described in Info Box 9.3.4. Therefore, this form is also called

**normal form**. Unfortunately, the equation of a circle is often not given in this simple form but has to be transformed by a few calculation steps to enable us to read off the the centre and the radius. This approach is illustrated in the example below.

##### **Example 9.3.7 **

Let a circle $K$ be given by the equation

$K:{x}^{2}+{y}^{2}-6x+y+\frac{21}{4}=0.$

You can neither immediately see that this is an equation of a circle nor read off the centre and the radius. This equation can be transformed into normal form using the method of completing the square.

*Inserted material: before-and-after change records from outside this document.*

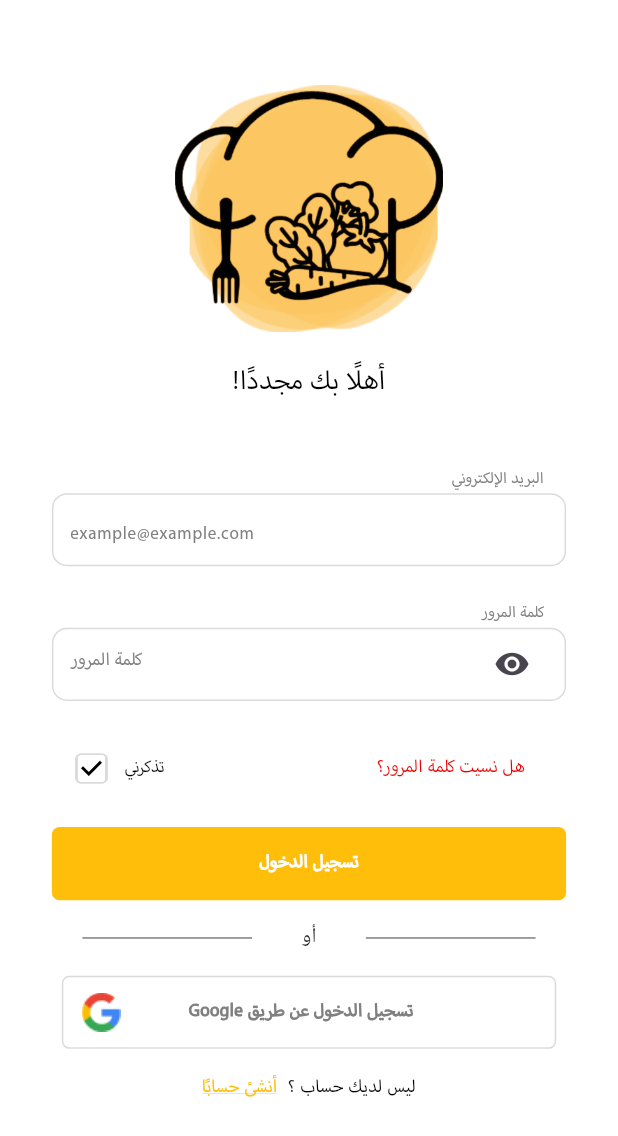
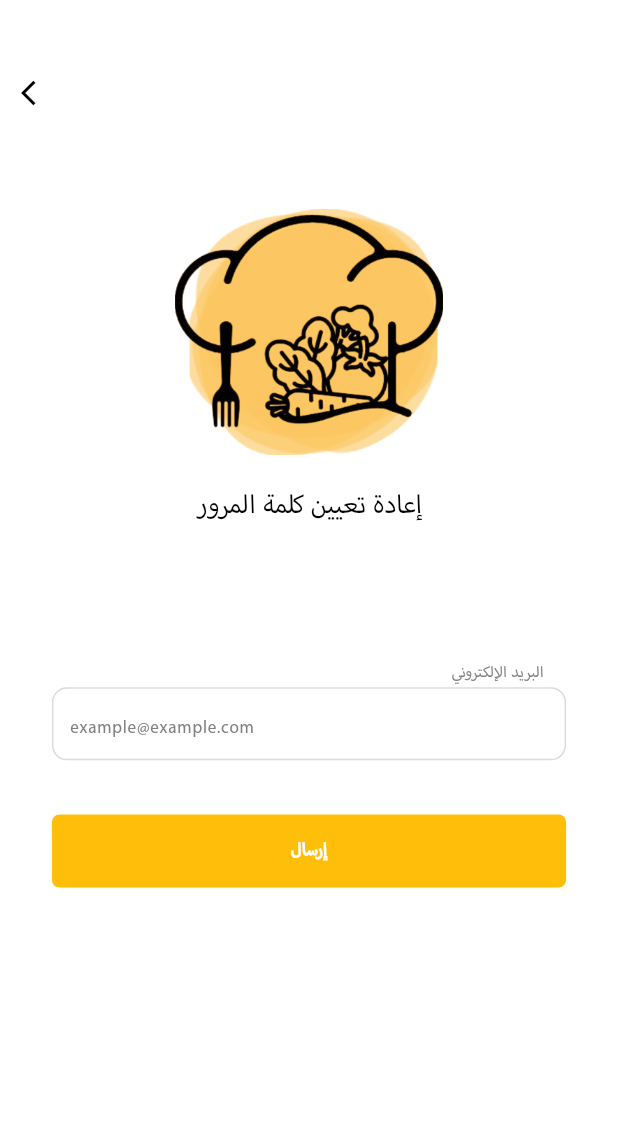
Before and after one commit to Abdelelah-PAL/foodlink, a Flutter app: the LoginScreen screen opened directly, after a tap on "هل نسيت كلمة المرور؟", on a phone screen of 412 x 824 dp. Shown: the top 1136 px of the screen. Run offline on Flutter 3.47's test engine with Material 3 defaults, Android fonts, the phone set to English and light mode, and no system bars; our stand-ins replace cloud_firestore, firebase_auth, firebase_core, firebase_storage, fluttertoast, get and 3 more; missing offline and left inert: firebase_app_check; accounts and stored records are empty.

Commit message:
fixing issues

```diff
--- a/lib/controllers/auth_controller.dart
+++ b/lib/controllers/auth_controller.dart
@@ -8,10 +8,14 @@ import '../screens/auth_screens/login_screen.dart';
 import '../services/translation_services.dart';
 
 class AuthController {
+  static final AuthController _instance = AuthController._internal();
+  factory AuthController() => _instance;
+  AuthController._internal();
   TextEditingController usernameController = TextEditingController();
   TextEditingController emailController = TextEditingController();
   TextEditingController passwordController = TextEditingController();
   TextEditingController confirmedPasswordController = TextEditingController();
+  TextEditingController forgotPasswordEmailController = TextEditingController();
   Color emailTextFieldBorderColor = AppColors.textFieldBorderColor;
   Color passwordTextFieldBorderColor = AppColors.textFieldBorderColor;
   Color confirmPasswordTextFieldBorderColor = AppColors.textFieldBorderColor;
--- a/lib/core/utils/intl_ar.json
+++ b/lib/core/utils/intl_ar.json
@@ -170,5 +170,8 @@
   "name": "الاسم",
   "save": "حفظ",
   "contacting_header": "إذا كانت لديك أي استفسارات، تواصل معنا.\nسنسعد بمساعدتك.",
-  "social_media": "وسائل التواصل الاجتماعي"
+  "social_media": "وسائل التواصل الاجتماعي",
+  "reset_password": "إعادة تعيين كلمة المرور",
+  "send": "إرسال",
+  "email_sent": "إذا كان البريد الإلكتروني حقيقيًّا، سوف يصلك رابط لإعادة تعيين كلمة المرور"
 }
--- a/lib/core/utils/intl_en.json
+++ b/lib/core/utils/intl_en.json
@@ -170,5 +170,8 @@
   "name": "name",
   "save": "Save",
   "contacting_header": "If you have any questions \n We will be happy to help you.",
-  "social_media": "Social Media Accounts"
+  "social_media": "Social Media Accounts",
+  "reset_password": "Reset Password",
+  "send": "Send",
+  "email_sent": "If this email exists, a reset link has been sent."
 }
--- a/lib/providers/authentication_provider.dart
+++ b/lib/providers/authentication_provider.dart
@@ -45,4 +45,7 @@ class AuthenticationProvider with ChangeNotifier {
     user = null;
     await _authService.logout();
   }
+  Future<void> sendPasswordResetEmail(email) async {
+    await _authService.sendPasswordResetEmail(email);
+  }
 }
--- /dev/null
+++ b/lib/screens/auth_screens/forget_password_screen.dart
@@ -0,0 +1,123 @@
+import 'package:flutter/material.dart';
+import 'package:fluttertoast/fluttertoast.dart';
+import 'package:foodlink/screens/widgets/custom_back_button.dart';
+import 'package:provider/provider.dart';
+import '../../controllers/auth_controller.dart';
+import '../../core/constants/assets.dart';
+import '../../core/constants/colors.dart';
+import '../../core/utils/size_config.dart';
+import '../../providers/authentication_provider.dart';
+import '../../providers/settings_provider.dart';
+import '../../services/translation_services.dart';
+import '../widgets/custom_text.dart';
+import 'widgets/custom_auth_btn.dart';
+import 'widgets/custom_auth_divider.dart';
+import 'widgets/custom_auth_textfield.dart';
+import 'widgets/custom_auth_textfield_header.dart';
+
+class ForgotPasswordScreen extends StatefulWidget {
+  const ForgotPasswordScreen({super.key});
+
+  @override
+  _ForgotPasswordScreenState createState() => _ForgotPasswordScreenState();
+}
+
+class _ForgotPasswordScreenState extends State<ForgotPasswordScreen> {
+  @override
+  Widget build(BuildContext context) {
+    // return Scaffold(
+    //   appBar: AppBar(title: const Text("Forgot Password")),
+    //   body: Padding(
+    //     padding: const EdgeInsets.all(16),
+    //     child: Column(
+    //       children: [
+    //         TextField(
+    //           controller: _emailController,
+    //           decoration: const InputDecoration(labelText: "Email"),
+    //           keyboardType: TextInputType.emailAddress,
+    //         ),
+    //         const SizedBox(height: 20),
+    //         ElevatedButton(
+    //           onPressed: _sendPasswordResetEmail,
+    //           child: const Text("Send Reset Link"),
+    //         ),
+    //       ],
+    //     ),
+    //   ),
+    // );
+    var settingsProvider = Provider.of<SettingsProvider>(context);
+    var authenticationProvider = Provider.of<AuthenticationProvider>(context);
+
+    return Scaffold(
+        appBar: PreferredSize(
+            preferredSize:
+                Size.fromHeight(SizeConfig.getProperVerticalSpace(10)),
+            child:  Padding(
+              padding: EdgeInsets.only(top: SizeConfig.getProperVerticalSpace(20)),
+              child: const Row(
+                mainAxisAlignment: MainAxisAlignment.start,
+                children: [
+                   CustomBackButton(),
+                ],
+              ),
+            )),
+        backgroundColor: AppColors.backgroundColor,
+        resizeToAvoidBottomInset: false,
+        body: GestureDetector(
+          behavior: HitTestBehavior.opaque,
+          onTap: () => FocusScope.of(context).unfocus(),
+          child: Padding(
+              padding: EdgeInsets.symmetric(
+                  horizontal: SizeConfig.getProportionalWidth(10),
+                  vertical: SizeConfig.getProportionalWidth(45)),
+              child: Column(children: [
+                SizeConfig.customSizedBox(
+                    179, 179, Image.asset(Assets.pureLogo)),
+                Padding(
+                    padding: EdgeInsets.only(
+                        top: SizeConfig.getProportionalHeight(10),
+                        bottom: SizeConfig.getProportionalHeight(13)),
+                    child: const CustomText(
+                      isCenter: true,
+                      text: "reset_password",
+                      fontSize: 24,
+                      fontWeight: FontWeight.normal,
+                      color: AppColors.fontColor,
+                    )),
+                SizeConfig.customSizedBox(null, 70, null),
+                CustomAuthTextFieldHeader(
+                    text: TranslationService().translate('email'),
+                    settingsProvider: settingsProvider),
+                CustomAuthenticationTextField(
+                  hintText: 'example@example.com',
+                  obscureText: false,
+                  textEditingController:
+                      AuthController().forgotPasswordEmailController,
+                  borderColor: AppColors.textFieldBorderColor,
+                  settingsProvider: settingsProvider,
+                ),
+                SizeConfig.customSizedBox(
+                  null,
+                  15,
+                  null,
+                ),
+                SizeConfig.customSizedBox(null, 15, null),
+                CustomAuthBtn(
+                    text: TranslationService().translate('send'),
+                    onTap: () async {
+                      if (AuthController()
+                          .forgotPasswordEmailController
+                          .text
+                          .isEmpty) {
+                        Fluttertoast.showToast(
+                            msg: TranslationService().translate("enter_email"));
+                        return;
+                      }
+                      await authenticationProvider.sendPasswordResetEmail(
+                          AuthController().forgotPasswordEmailController.text.trim());
+                      Fluttertoast.showToast(msg: TranslationService().translate("email_sent"));
+                    }),
+              ])),
+        ));
+  }
+}
--- a/lib/screens/auth_screens/login_screen.dart
+++ b/lib/screens/auth_screens/login_screen.dart
@@ -1,5 +1,4 @@
 import 'package:flutter/material.dart';
-import 'package:foodlink/controllers/settings_controller.dart';
 import 'package:get/get.dart';
 import 'package:provider/provider.dart';
 import '../../controllers/auth_controller.dart';
@@ -13,6 +12,7 @@ import '../../providers/users_provider.dart';
 import '../../services/translation_services.dart';
 import '../roles_screen/roles_screen.dart';
 import '../widgets/custom_text.dart';
+import 'forget_password_screen.dart';
 import 'sign_up_screen.dart';
 import 'widgets/custom_auth_btn.dart';
 import 'widgets/custom_auth_divider.dart';
@@ -155,7 +155,7 @@ class _LoginScreenState extends State<LoginScreen> {
                         ],
                       ),
                       TextButton(
-                        onPressed: () {},
+                        onPressed: () => {Get.to(() => const ForgotPasswordScreen())},
                         child: Text(
                           TranslationService().translate("forgot_password"),
                           style: TextStyle(
--- a/lib/services/auth_services.dart
+++ b/lib/services/auth_services.dart
@@ -47,7 +47,8 @@ class AuthService with ChangeNotifier {
     try {
       final GoogleSignInAccount? googleUser = await GoogleSignIn().signIn();
       if (googleUser == null) return null;
-      final GoogleSignInAuthentication googleAuth = await googleUser.authentication;
+      final GoogleSignInAuthentication googleAuth =
+          await googleUser.authentication;
       final credential = GoogleAuthProvider.credential(
         accessToken: googleAuth.accessToken,
         idToken: googleAuth.idToken,
@@ -62,4 +63,15 @@ class AuthService with ChangeNotifier {
   Future<void> logout() async {
     await FirebaseAuth.instance.signOut();
   }
+
+  Future<void> sendPasswordResetEmail(email) async {
+    try {
+      await _auth.sendPasswordResetEmail(email: email);
+    } catch (e) {
+      if (kDebugMode) {
+        print("Error: ${e.toString()}");
+      }
+      return;
+    }
+  }
 }
--- a/pubspec.yaml
+++ b/pubspec.yaml
@@ -29,6 +29,7 @@ dependencies:
   url_launcher: ^6.3.1
   intl: ^0.20.1
   table_calendar: ^3.2.0
+  fluttertoast: ^8.2.12
 
 
 
```
Also changed, not shown: pubspec.lock.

We will apply this method separately to the terms containing $x$ and the terms containing $y$ in the equation of a circle given above.

For the terms containing $x$, we have

${x}^{2}-6x={x}^{2}-2\xb73x={x}^{2}-2\xb73x+{3}^{2}-{3}^{2}={x}^{2}-6x+9-9=(x-3{)}^{2}-9,$

and for the terms containing $y$, we have

${y}^{2}+y={y}^{2}+2\xb7\frac{1}{2}y={y}^{2}+2\xb7\frac{1}{2}y+{\left(\frac{1}{2}\right)}^{2}-{\left(\frac{1}{2}\right)}^{2}={y}^{2}+y+\frac{1}{4}-\frac{1}{4}={(y+\frac{1}{2})}^{2}-\frac{1}{4}\hspace{0.5em}.$

For the equation of the circle, this implies:

${x}^{2}+{y}^{2}-6x+y+\frac{21}{4}=0\hspace{0.5em}\hspace{0.5em}\iff \hspace{0.5em}\hspace{0.5em}(x-3{)}^{2}-9+{(y+\frac{1}{2})}^{2}-\frac{1}{4}+\frac{21}{4}=0\hspace{0.5em}\hspace{0.5em}\iff \hspace{0.5em}\hspace{0.5em}(x-3{)}^{2}+{(y+\frac{1}{2})}^{2}=4$

This is the normal form of the equation of this circle, and we can read off the centre $M=(3;-\frac{1}{2})$ and the radius $r=2$ easily (see figure below).

You can neither immediately see that this is an equation of a circle nor read off the centre and the radius. This equation can be transformed into normal form using the method of completing the square. We will apply this method separately to the terms containing $x$ and the terms containing $y$ in the equation of a circle given above.

For the terms containing $x$, we have

and for the terms containing $y$, we have

For the equation of the circle, this implies:

This is the normal form of the equation of this circle, and we can read off the centre $M=(3;-\frac{1}{2})$ and the radius $r=2$ easily (see figure below).

##### **Exercise 9.3.8 **

Find the centre $P$ and the radius $\rho $ of the circle

$\Lambda =\{(x;y)\hspace{0.5em}:\hspace{0.5em}{x}^{2}+2\sqrt{3}x=2\sqrt{3}y-{y}^{2}\}.$

Transform the equation of the circle into normal form using the method of completing the square. In addition, sketch the circle.

$P=$

$\rho =$

Transform the equation of the circle into normal form using the method of completing the square. In addition, sketch the circle.

$P=$

$\rho =$